A window with a different view, a bird feeder with a slight variation of birds, new rooms to arrange furniture, different community and culture, ease of visitations with family, a golden retriever and a chocolate lab joining on walks and at our side. Many changes occurred in 2016. After living out of state for a number of years, the year 2016 was the year of coming back home. In a way, it was like stepping into a suit I once wore, but it not fitting, the fabric familiar in appearance and feel, but the stitching something before I never took note of. I was adapting though, and my body and mind were finally easing and beginning to find comfort in my new home.
Do you hear it, the rattling of tins and old pales, the banging on skillets, the clatter of bones? The sound of Rough Music?
“The Rough Band played on occasions such as a marriage which the village considered reprehensible, or in cases of adultery, incest, wife – or husband – beating.
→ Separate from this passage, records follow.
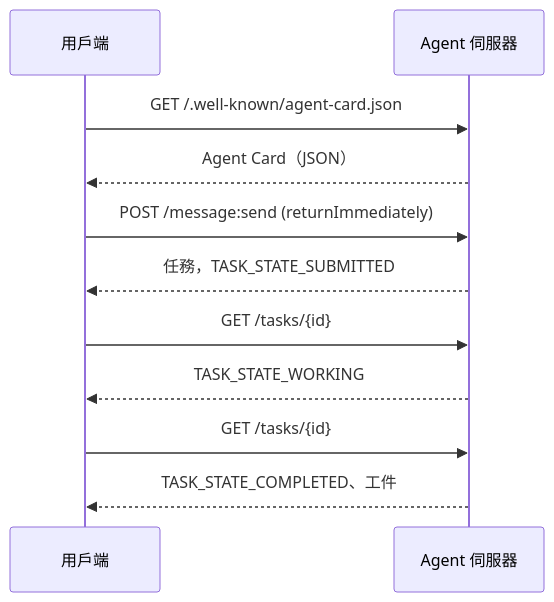
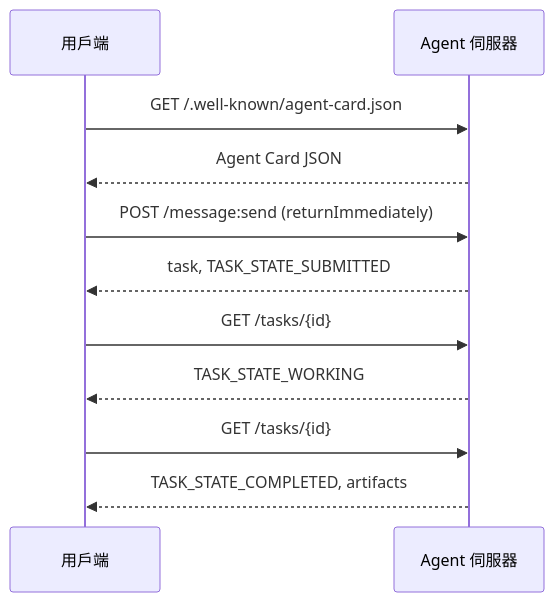
Before and after one commit to edward821220/ai-engineering-from-scratch: the diagram in i18n/zh-TW/phases/16-multi-agent-and-swarms/12-a2a-protocol/docs/zh-TW.md, drawn with Mermaid. The commit also changed 3 other files, not shown here.

Commit message:
fix(i18n): zh-TW p16 checker cleanup (mermaid edges + URL spans)

````diff
--- a/i18n/zh-TW/phases/16-multi-agent-and-swarms/12-a2a-protocol/docs/zh-TW.md
+++ b/i18n/zh-TW/phases/16-multi-agent-and-swarms/12-a2a-protocol/docs/zh-TW.md
@@ -78,13 +78,13 @@
 ```mermaid
 sequenceDiagram
     participant C as 用戶端
     participant S as Agent 伺服器
     C->>S: GET /.well-known/agent-card.json
-    S-->>C: Agent Card（JSON）
+    S-->>C: Agent Card JSON
     C->>S: POST /message:send (returnImmediately)
-    S-->>C: 任務，TASK_STATE_SUBMITTED
+    S-->>C: task, TASK_STATE_SUBMITTED
     C->>S: GET /tasks/{id}
     S-->>C: TASK_STATE_WORKING
     C->>S: GET /tasks/{id}
-    S-->>C: TASK_STATE_COMPLETED、工件
+    S-->>C: TASK_STATE_COMPLETED, artifacts
 ```
````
Although its’ playing was nearly always reserved for sexual offences, unpopularity of any sort sometimes called out Rough Music. It was used to ‘drum a man out of the village’ if his offence had been a gross one.”
-Evans, George Ewart. The Pattern Under the Plough: Aspects of the Folk Life of East Anglia, p. 110
As I move into the New Year, amongst the worries and fears that echo across the country, I first aim to follow my heart.
I’ve taken an interest in woodcarving, and my first class begins this evening. In preparation, I’ve collected my chisels and gouges, some new, and some old. To feel the “pleasure” of carving through the wood, I must first find pleasure in the process of sharpening.
As I sharpen the curved edges of my tools, I sharpen my character as well. Winter is a choice time for this. Reading new books and learning new bits of history, experimenting with new fingerings and styles on the guitar, and discovering new fiddle tunes. Which reminds me, I’ve opened my heart’s door to a region specific fiddle. I never knew I’d take interest in a Hardanger fiddle until I moved to Stoughton, WI. While I’m here in this town that identifies greatly with Norwegian culture I might as well take in as much of the heritage as I can. My Grandpa would be proud.
It’s nice to envision a future, but things can change, and they can change fast. So today I’m going live and try to notice how beautiful the view out the window is, and how lucky I am to be able to watch the birds, and how grateful I am to have a roof over my head, and how awesome it is that I can take a wood class in my small town, and how easy it is to have a meal with family, and how comforting it is to have a couple of worry-free dogs laying beside me...
...and I better pull out the old pots and pans too.
Madeline Fendrick and Brian Peck
We're happy to share with you stories from our journey as artists. Stories from the road, and stories from our home base in Stoughton, WI.
Logo Art by:
Robert Peck (Brian's Dad)
Cover Photos by: